- In a small saucepan, combine the rice vinegar, oil, sugar and salt or rice seasoning. Cook over medium heat until the sugar dissolves. Cool, then stir into the cooked rice. When you pour this in to the rice it will seem very wet but keep stirring and the rice will dry as it cools.
How to prepare your sushi:
- Prepare all of the remaining ingredients by chopping them into long, thin pieces: the juicy pork belly, pineapple, green onion, cucumber, and daikon. I like to keep the cilantro in larger leaf-like pieces as opposed to chopping it finely.
- Place all of your ingredients in front of you for easy access. No bamboo mat? No problem! Lay your sushi seaweed on one of the following: a clean thick towel, a piece of wax paper or plastic wrap. These items act just like a bamboo mat and also help to contain your mess: a win-win situation. And because they’re so flexible, they allow you to shape and roll the rice effortlessly into a beautiful roll. Oh, how I love cutting corners.
- Start by covering the seaweed with the sticky rice using clean hands. Have a bowl of cold water next to you to dip your hands into if you find the rice is sticking and preventing you from spreading out the prepared sushi rice. Keep in mind you don’t have to use a lot of rice to cover your seaweed—about 1/2 cup will do.
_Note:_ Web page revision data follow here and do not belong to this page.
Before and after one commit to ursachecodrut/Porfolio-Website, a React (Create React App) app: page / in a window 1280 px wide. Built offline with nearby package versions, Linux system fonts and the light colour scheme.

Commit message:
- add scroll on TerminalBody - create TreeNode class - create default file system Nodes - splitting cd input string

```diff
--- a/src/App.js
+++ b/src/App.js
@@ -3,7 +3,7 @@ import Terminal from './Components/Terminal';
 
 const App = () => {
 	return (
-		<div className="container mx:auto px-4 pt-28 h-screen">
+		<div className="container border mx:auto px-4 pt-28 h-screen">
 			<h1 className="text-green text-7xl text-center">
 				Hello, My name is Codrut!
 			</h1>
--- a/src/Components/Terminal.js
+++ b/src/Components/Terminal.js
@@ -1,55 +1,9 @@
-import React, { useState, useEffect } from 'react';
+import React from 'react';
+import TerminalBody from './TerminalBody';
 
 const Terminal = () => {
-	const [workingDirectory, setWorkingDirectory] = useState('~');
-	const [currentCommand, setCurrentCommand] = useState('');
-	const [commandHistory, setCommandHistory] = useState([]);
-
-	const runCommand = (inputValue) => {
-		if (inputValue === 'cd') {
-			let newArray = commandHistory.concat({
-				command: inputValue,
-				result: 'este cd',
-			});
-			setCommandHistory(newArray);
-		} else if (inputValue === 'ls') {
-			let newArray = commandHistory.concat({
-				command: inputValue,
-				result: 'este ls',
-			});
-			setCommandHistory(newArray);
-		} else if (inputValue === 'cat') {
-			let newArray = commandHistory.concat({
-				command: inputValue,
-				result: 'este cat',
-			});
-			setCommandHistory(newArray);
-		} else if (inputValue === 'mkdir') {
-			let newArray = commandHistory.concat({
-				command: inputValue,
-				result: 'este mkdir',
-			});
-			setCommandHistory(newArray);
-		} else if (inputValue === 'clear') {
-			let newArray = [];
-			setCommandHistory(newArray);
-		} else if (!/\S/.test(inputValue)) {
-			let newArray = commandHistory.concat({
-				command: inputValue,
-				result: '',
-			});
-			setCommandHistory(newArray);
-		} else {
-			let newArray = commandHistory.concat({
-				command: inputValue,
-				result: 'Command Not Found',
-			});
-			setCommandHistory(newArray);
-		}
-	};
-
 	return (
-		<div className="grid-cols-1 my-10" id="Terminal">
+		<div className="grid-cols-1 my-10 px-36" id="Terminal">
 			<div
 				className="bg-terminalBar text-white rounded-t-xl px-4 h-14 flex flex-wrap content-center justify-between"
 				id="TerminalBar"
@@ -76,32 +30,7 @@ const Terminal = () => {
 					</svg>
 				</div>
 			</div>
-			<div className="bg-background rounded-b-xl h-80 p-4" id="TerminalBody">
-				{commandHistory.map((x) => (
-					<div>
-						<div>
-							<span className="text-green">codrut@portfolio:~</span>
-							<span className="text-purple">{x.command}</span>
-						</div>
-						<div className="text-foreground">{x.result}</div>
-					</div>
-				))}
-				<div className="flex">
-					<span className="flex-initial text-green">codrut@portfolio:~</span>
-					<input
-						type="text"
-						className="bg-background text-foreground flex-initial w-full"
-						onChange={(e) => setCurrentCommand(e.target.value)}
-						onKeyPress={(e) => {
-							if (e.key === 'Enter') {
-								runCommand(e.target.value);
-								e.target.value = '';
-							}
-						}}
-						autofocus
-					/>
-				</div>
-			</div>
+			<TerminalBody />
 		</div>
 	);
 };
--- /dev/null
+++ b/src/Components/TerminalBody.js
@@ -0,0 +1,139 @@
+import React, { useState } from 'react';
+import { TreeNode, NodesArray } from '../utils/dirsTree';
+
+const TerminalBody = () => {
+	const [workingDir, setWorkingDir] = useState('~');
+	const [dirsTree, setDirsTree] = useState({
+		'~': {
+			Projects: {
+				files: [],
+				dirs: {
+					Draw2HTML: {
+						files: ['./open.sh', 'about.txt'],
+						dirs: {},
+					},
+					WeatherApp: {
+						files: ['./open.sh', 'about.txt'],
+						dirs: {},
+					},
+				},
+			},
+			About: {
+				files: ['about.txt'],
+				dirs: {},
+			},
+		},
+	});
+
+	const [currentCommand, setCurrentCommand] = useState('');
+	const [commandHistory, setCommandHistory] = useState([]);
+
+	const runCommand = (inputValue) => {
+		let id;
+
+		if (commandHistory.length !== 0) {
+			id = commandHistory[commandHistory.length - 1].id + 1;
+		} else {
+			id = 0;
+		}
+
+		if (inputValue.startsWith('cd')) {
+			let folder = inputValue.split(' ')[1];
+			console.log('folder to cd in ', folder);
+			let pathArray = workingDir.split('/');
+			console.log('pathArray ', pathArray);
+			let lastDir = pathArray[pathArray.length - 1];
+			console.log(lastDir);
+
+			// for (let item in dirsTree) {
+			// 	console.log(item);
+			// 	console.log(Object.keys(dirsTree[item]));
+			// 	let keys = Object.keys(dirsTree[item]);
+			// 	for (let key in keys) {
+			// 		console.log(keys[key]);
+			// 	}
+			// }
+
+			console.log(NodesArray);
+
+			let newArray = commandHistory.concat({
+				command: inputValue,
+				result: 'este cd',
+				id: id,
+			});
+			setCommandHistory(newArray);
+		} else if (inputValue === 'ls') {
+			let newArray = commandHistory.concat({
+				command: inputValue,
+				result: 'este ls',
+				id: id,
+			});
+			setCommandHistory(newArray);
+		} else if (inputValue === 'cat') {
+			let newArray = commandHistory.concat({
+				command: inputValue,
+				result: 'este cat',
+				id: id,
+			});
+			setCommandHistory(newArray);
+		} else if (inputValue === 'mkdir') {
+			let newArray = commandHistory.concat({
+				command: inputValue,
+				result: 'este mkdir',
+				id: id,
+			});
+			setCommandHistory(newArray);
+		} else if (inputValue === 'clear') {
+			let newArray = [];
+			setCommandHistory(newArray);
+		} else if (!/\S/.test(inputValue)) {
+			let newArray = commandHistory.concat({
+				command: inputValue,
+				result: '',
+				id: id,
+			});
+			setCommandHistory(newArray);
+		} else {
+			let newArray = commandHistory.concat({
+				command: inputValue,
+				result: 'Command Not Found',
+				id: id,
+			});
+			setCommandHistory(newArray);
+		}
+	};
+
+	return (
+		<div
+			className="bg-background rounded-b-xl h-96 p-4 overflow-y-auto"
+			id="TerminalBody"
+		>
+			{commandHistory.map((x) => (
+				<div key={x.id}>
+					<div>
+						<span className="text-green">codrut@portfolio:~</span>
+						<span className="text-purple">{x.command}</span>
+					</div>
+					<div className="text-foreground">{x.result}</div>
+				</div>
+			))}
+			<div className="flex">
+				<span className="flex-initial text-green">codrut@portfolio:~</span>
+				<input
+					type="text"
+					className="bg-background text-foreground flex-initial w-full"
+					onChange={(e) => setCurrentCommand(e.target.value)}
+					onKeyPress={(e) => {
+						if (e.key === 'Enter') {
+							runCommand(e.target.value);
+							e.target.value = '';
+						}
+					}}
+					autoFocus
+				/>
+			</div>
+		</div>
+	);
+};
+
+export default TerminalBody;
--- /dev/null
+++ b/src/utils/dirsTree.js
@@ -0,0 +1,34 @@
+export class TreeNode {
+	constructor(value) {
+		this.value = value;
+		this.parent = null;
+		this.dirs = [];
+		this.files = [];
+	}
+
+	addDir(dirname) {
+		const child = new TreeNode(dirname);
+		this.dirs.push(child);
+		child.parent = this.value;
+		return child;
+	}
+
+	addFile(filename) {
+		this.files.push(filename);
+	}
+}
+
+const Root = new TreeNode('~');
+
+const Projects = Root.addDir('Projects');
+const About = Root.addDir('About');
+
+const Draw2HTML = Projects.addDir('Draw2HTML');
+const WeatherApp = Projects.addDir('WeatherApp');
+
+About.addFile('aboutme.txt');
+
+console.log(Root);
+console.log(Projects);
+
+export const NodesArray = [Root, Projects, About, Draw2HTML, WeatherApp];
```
- Next, add your ingredients closer to the edge of one side of the seaweed. There’s no science behind what goes first; however, whatever you place in the middle layers will be in the middle of your final sushi roll, so I tend to place the main events in the middle: like the pork belly and pineapple. Easy there—don’t pile your ingredients too high or you won’t be able to roll your sushi!
- Once you are happy with it, you will now begin to roll the sushi. I gather the side closest to all the ingredients and start folding from this end, using the clean towel, wax paper or plastic wrap to move the seaweed into a roll shape. Don’t squeeze too hard, but apply some pressure to create the sushi roll so it stays together when you cut it.
- Cut the sushi roll right away using a super sharp knife. Otherwise the seaweed softens and this makes it harder to get a nice clean cut. I cut my sushi roll so each piece of sushi is about 1.5 inches in height, or bite size.
So what’s stopping you from making sushi at home?